**Activity**
From the records below, pull each line that has "period".
========================================
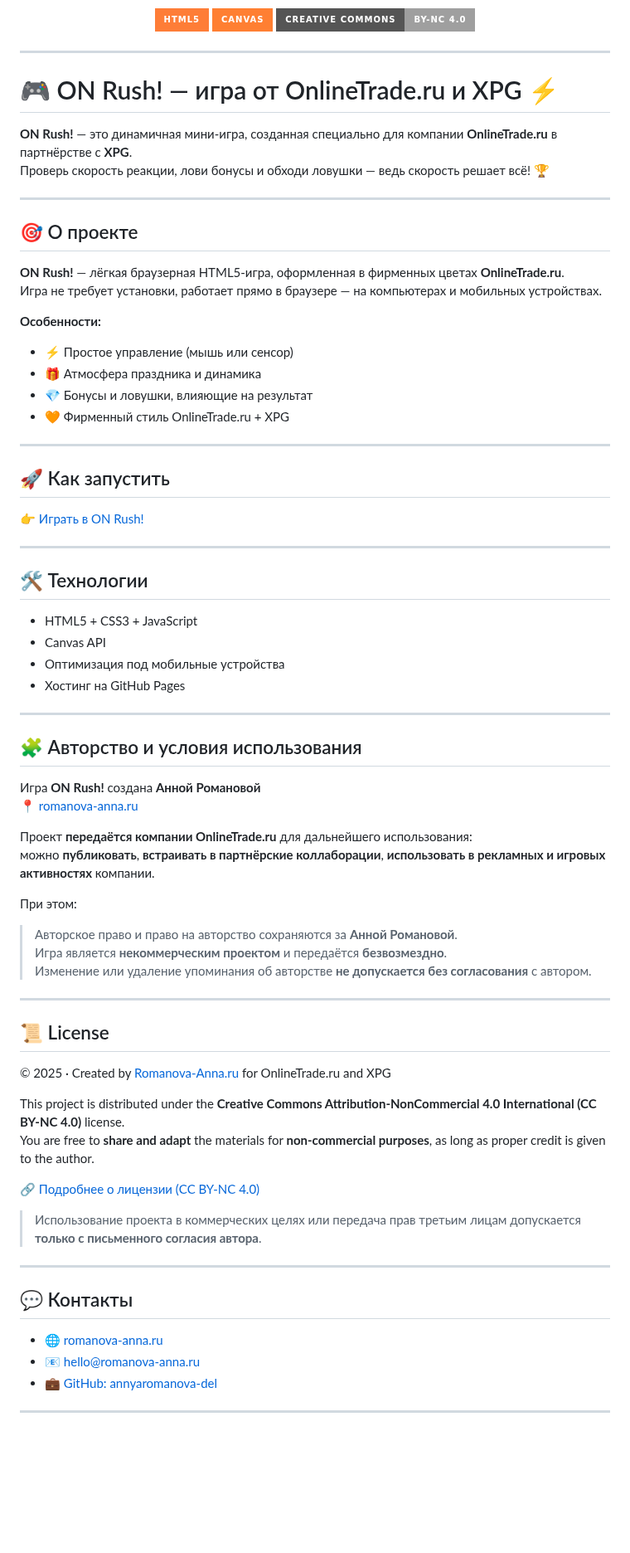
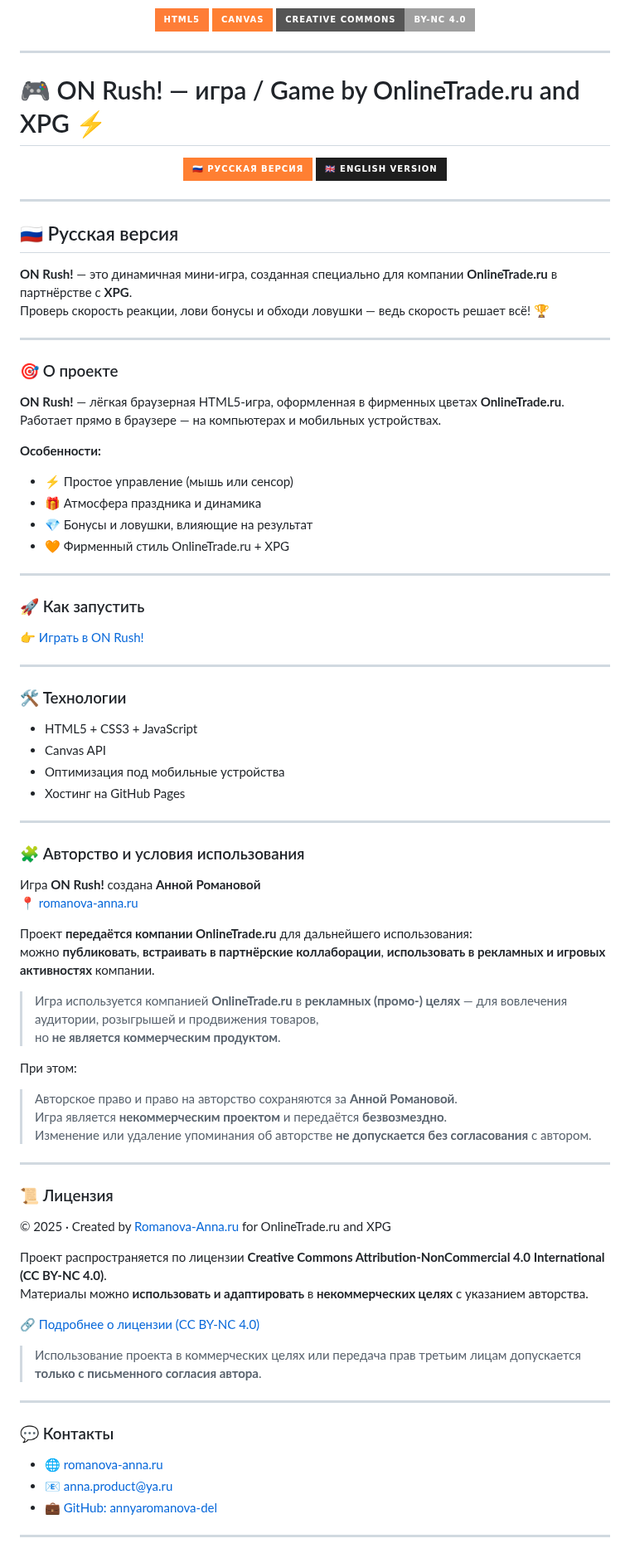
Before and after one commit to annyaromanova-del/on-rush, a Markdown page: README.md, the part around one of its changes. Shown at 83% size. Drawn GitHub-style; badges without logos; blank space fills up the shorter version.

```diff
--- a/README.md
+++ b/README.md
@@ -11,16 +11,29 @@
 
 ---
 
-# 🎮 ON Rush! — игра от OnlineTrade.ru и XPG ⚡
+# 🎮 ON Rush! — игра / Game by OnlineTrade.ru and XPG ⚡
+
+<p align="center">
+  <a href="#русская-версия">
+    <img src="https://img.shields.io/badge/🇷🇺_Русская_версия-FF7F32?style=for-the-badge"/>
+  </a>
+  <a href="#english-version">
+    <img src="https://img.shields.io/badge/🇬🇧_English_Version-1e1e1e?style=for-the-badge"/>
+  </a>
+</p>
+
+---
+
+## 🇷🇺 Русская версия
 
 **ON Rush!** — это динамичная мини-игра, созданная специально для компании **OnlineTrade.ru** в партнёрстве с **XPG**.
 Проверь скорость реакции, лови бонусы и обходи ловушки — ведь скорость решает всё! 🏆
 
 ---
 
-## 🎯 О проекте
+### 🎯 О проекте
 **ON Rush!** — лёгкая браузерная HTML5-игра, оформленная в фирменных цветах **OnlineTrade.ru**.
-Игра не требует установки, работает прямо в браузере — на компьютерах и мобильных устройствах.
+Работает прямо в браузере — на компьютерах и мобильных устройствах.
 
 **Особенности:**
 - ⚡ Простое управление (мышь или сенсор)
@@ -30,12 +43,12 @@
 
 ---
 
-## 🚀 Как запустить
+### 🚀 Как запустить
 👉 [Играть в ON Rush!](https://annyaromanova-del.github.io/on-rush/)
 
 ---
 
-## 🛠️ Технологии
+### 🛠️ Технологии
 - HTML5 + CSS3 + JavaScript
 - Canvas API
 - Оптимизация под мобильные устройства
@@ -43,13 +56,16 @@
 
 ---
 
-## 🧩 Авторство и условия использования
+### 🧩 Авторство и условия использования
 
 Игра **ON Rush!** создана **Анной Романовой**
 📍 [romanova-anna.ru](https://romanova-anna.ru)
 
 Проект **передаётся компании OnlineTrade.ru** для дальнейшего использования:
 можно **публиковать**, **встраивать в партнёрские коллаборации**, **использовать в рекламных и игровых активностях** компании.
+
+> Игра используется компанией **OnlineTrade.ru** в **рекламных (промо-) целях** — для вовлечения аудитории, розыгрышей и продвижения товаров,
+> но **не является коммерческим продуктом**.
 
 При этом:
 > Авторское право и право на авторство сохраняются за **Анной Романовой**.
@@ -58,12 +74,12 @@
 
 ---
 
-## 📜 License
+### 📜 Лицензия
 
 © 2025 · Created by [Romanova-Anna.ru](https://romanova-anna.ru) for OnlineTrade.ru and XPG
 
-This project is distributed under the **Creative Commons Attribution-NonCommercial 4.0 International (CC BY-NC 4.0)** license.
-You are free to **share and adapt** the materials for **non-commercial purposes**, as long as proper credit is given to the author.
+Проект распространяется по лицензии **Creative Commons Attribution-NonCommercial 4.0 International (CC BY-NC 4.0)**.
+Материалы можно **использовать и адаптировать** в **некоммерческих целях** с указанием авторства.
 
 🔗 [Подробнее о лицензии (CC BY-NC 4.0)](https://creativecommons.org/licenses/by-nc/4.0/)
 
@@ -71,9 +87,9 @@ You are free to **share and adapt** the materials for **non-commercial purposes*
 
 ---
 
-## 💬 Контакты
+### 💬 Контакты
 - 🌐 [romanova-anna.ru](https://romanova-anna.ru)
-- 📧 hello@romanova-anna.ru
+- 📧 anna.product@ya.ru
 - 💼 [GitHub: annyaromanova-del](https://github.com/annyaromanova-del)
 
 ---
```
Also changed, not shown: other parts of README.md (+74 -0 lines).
========================================
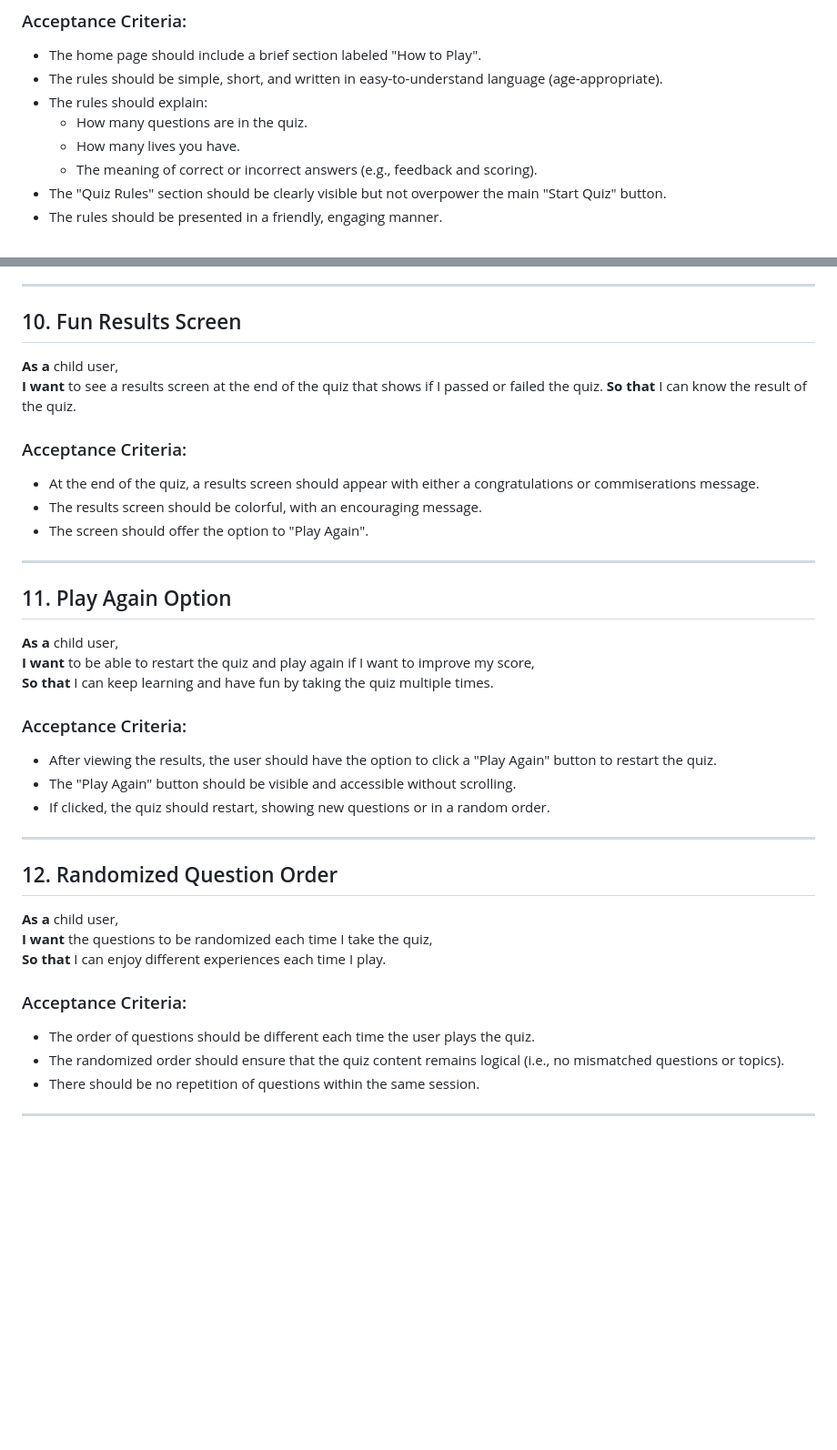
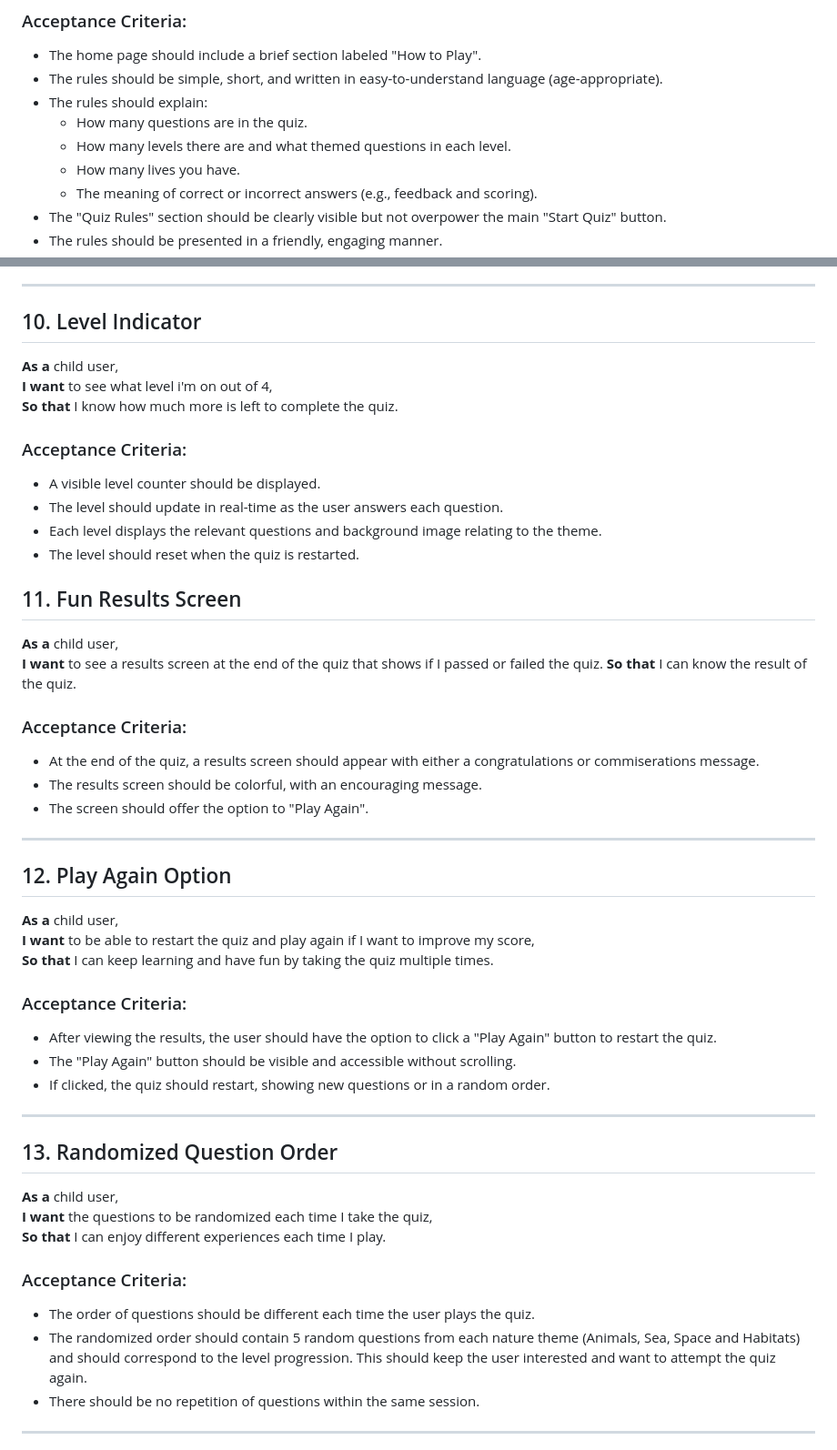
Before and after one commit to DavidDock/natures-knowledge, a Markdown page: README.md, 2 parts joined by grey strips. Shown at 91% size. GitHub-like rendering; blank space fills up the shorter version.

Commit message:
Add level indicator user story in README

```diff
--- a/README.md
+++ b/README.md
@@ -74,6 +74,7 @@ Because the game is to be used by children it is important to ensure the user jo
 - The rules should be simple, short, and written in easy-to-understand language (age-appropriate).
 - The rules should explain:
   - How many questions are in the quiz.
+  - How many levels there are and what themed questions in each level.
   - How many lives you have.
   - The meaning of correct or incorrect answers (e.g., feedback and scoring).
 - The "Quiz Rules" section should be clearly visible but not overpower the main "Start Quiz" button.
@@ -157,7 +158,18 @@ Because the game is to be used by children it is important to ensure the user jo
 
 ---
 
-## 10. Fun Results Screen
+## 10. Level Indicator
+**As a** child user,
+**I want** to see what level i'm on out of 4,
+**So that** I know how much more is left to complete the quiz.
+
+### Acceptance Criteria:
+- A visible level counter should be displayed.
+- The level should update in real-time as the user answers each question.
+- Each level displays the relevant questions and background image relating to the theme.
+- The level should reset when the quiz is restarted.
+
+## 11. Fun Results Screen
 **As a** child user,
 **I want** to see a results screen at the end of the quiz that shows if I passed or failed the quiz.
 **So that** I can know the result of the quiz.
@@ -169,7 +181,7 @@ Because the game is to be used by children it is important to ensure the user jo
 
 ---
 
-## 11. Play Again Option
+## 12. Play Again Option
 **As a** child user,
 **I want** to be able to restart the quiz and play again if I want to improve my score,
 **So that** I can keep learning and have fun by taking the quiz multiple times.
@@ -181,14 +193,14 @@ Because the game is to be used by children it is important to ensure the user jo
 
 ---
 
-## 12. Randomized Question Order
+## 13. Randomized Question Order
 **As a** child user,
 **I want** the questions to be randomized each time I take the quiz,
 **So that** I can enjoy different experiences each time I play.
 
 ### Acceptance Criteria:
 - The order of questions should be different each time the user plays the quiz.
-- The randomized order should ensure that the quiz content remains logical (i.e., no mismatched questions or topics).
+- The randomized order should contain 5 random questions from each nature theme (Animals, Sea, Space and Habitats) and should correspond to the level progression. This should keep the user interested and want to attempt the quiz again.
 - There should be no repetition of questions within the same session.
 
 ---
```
========================================
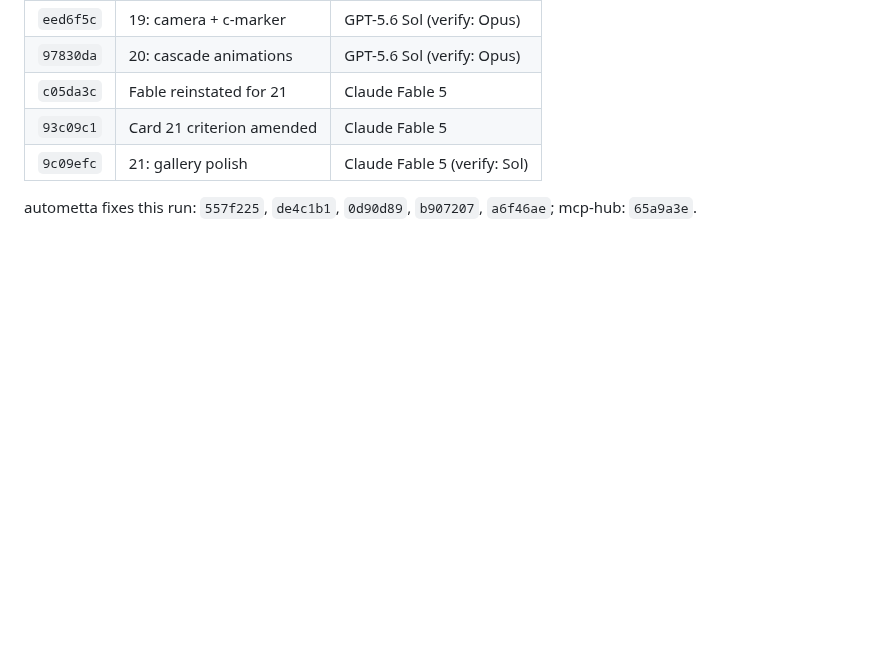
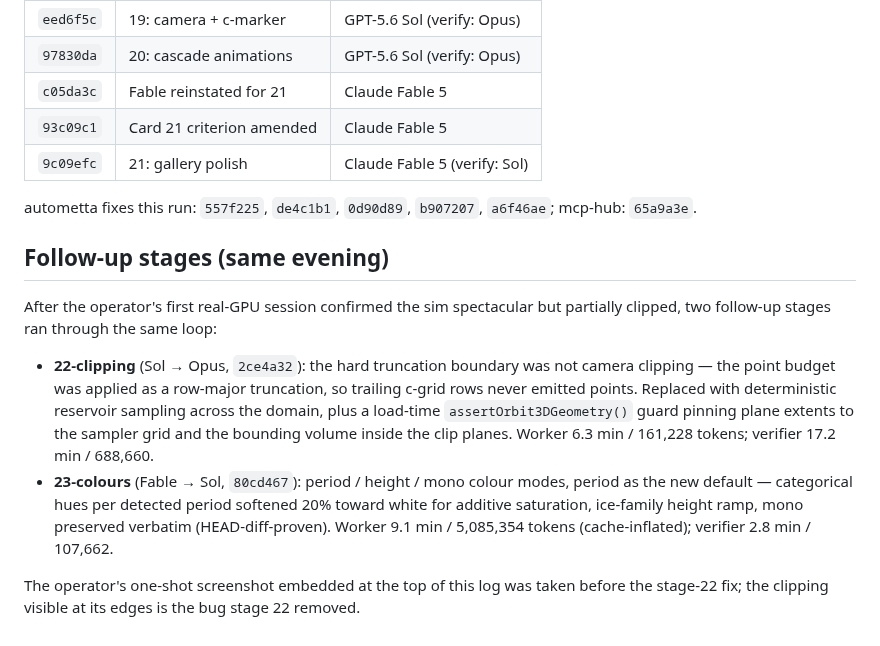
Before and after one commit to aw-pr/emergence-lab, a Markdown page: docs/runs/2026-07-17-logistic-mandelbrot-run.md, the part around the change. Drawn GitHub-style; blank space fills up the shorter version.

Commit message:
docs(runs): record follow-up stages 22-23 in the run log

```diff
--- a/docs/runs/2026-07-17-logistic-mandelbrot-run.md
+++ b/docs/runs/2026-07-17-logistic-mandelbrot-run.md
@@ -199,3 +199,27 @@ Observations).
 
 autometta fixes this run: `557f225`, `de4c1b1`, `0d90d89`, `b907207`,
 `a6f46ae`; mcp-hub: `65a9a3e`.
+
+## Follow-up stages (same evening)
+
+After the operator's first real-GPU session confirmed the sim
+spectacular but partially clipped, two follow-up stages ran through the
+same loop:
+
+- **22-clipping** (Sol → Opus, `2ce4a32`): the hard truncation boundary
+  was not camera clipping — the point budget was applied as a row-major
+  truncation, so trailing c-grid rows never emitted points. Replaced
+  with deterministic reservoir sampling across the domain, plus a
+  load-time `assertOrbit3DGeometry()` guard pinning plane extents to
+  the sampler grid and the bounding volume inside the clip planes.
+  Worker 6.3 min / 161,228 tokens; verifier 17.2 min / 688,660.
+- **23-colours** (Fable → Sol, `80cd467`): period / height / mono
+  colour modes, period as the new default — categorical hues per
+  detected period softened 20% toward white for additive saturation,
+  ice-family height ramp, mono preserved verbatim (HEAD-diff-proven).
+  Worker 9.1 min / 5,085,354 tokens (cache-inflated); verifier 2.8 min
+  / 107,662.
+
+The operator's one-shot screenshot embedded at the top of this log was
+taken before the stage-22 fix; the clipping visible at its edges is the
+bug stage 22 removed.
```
========================================
**Answer**
+- **23-colours** (Fable → Sol, `80cd467`): period / height / mono
+  colour modes, period as the new default — categorical hues per
+  detected period softened 20% toward white for additive saturation,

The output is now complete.